  28. 28.
    Carson MJ. Microglia as liaisons between the immune and central nervous systems: Functional implications for multiple sclerosis. Glia 2002, 40: 218–231.CrossRefPubMedCentralGoogle Scholar
  29. 29.
    Alvarez JI, Cayrol R, Prat A. Disruption of central nervous system barriers in multiple sclerosis. Biochim Biophys Acta 2011, 1812: 252–264.CrossRefPubMedCentralGoogle Scholar
  30. 30.
    Krizanac-Bengez L, Kapural M, Parkinson F, Cucullo L, Hossain M, Mayberg MR, et al. Effects of transient loss of shear stress on blood-brain barrier endothelium: role of nitric oxide and IL-6. Brain Res 2003, 977: 239–246.CrossRefPubMedCentralGoogle Scholar
  31. 31.
    Blecharzlang KG, Wagner J, Fries A, Nieminenkelhä M, Rösner J, Schneider UC, et al. Interleukin 6-mediated endothelial barrier disturbances can be attenuated by blockade of the IL6 receptor expressed in brain microvascular endothelial cells. Transl Stroke Res 2018: 1–12.Google Scholar
  32. 32.
    Moreira AP, Texeira TF, Ferreira AB, Peluzio MC, Alfenas RC. Influence of a high-fat diet on gut microbiota, intestinal permeability and metabolic endotoxaemia. Br J Nutr 2012, 108: 801.CrossRefPubMedCentralGoogle Scholar
  33. 33.
    Lee IA, Bae EA, Hyun YJ, Kim DH. Dextran sulfate sodium and 2,4,6-trinitrobenzene sulfonic acid induce lipid peroxidation by the proliferation of intestinal gram-negative bacteria in mice. J Inflamm 2010, 7: 7.CrossRefGoogle Scholar
  34. 34.
    Ito H, Tanabe H, Kawagishi H, Tadashi W, Yasuhiko T, Sugiyama K, et al. Short-chain inulin-like fructans reduce endotoxin and bacterial translocations and attenuate development of TNBS-induced colitis in rats. Dig Dis Sci 2009, 54: 2100–2108.CrossRefPubMedCentralGoogle Scholar
  35. 35.
    Axelsson LG, Midtvedt T, Bylundfellenius AC. The role of intestinal bacteria, bacterial translocation and endotoxin in dextran sodium sulphate-induced colitis in the mouse. Microb Ecol Health Dis 1996, 9: 225–237.CrossRefGoogle Scholar

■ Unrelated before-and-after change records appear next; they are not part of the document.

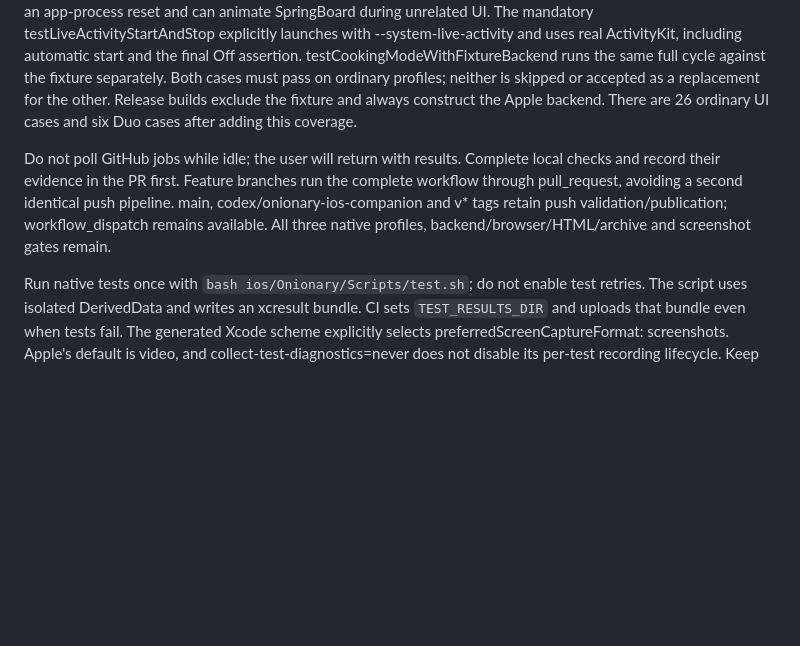
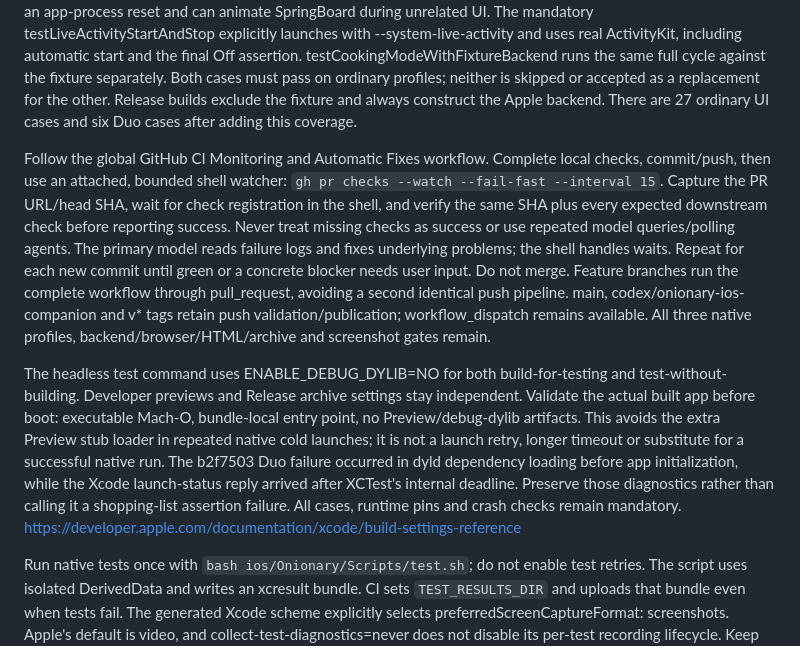
Before and after one commit to Malaber/what-should-we-eat, a Markdown page: directives/run_tests.md, the part around the change. GitHub-like rendering; blank space fills up the shorter version.

Commit message:
docs: require attached CI monitoring

```diff
--- a/directives/run_tests.md
+++ b/directives/run_tests.md
@@ -89,15 +89,33 @@ The mandatory testLiveActivityStartAndStop explicitly launches with
 the final Off assertion. testCookingModeWithFixtureBackend runs the same full
 cycle against the fixture separately. Both cases must pass on ordinary profiles;
 neither is skipped or accepted as a replacement for the other. Release builds
-exclude the fixture and always construct the Apple backend. There are 26 ordinary
+exclude the fixture and always construct the Apple backend. There are 27 ordinary
 UI cases and six Duo cases after adding this coverage.
 
-Do not poll GitHub jobs while idle; the user will return with results. Complete
-local checks and record their evidence in the PR first.
+Follow the global GitHub CI Monitoring and Automatic Fixes workflow. Complete
+local checks, commit/push, then use an attached, bounded shell watcher:
+`gh pr checks --watch --fail-fast --interval 15`. Capture the PR URL/head SHA,
+wait for check registration in the shell, and verify the same SHA plus every
+expected downstream check before reporting success. Never treat missing checks
+as success or use repeated model queries/polling agents. The primary model reads
+failure logs and fixes underlying problems; the shell handles waits. Repeat for
+each new commit until green or a concrete blocker needs user input. Do not merge.
 Feature branches run the complete workflow through pull_request, avoiding a
 second identical push pipeline. main, codex/onionary-ios-companion and v* tags
 retain push validation/publication; workflow_dispatch remains available. All
 three native profiles, backend/browser/HTML/archive and screenshot gates remain.
+
+The headless test command uses ENABLE_DEBUG_DYLIB=NO for both build-for-testing
+and test-without-building. Developer previews and Release archive settings stay
+independent. Validate the actual built app before boot: executable Mach-O,
+bundle-local entry point, no Preview/debug-dylib artifacts. This avoids the extra
+Preview stub loader in repeated native cold launches; it is not a launch retry,
+longer timeout or substitute for a successful native run. The b2f7503 Duo failure
+occurred in dyld dependency loading before app initialization, while the Xcode
+launch-status reply arrived after XCTest's internal deadline. Preserve those
+diagnostics rather than calling it a shopping-list assertion failure. All cases,
+runtime pins and crash checks remain mandatory.
+https://developer.apple.com/documentation/xcode/build-settings-reference
 
 Run native tests once with `bash ios/Onionary/Scripts/test.sh`; do not enable
 test retries. The script uses isolated DerivedData and writes an xcresult bundle.
```
Also changed, not shown: docs/ci-reliability-todo.md (+3 -3 lines), 1 other file.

Copyright information

© Shanghai Institutes for Biological Sciences, CAS and Springer Nature Singapore Pte Ltd. 2018

Authors and Affiliations

  • Ying Han
    • 1
    • 2
  • Tong Zhao
    • 2
  • Xiang Cheng
    • 2
  • Ming Zhao
    • 2
  • Sheng-Hui Gong
    • 2
  • Yong-Qi Zhao
    • 2
  • Hai-Tao Wu
    • 2
  • Ming Fan
    • 1
    • 2
    • 3
    Email author
  • Ling-Ling Zhu
    • 2
    • 3
    Email author
  1. 1.Center for Brain Disorders Research, Capital Medical UniversityBeijing Institute of Brain DisordersBeijingChina
  2. 2.Institute of Military Cognition and Brain SciencesAcademy of Military Medical SciencesBeijingChina
  3. 3.Co-innovation Center of NeuroregenerationNantong UniversityNantongChina

Personalised recommendations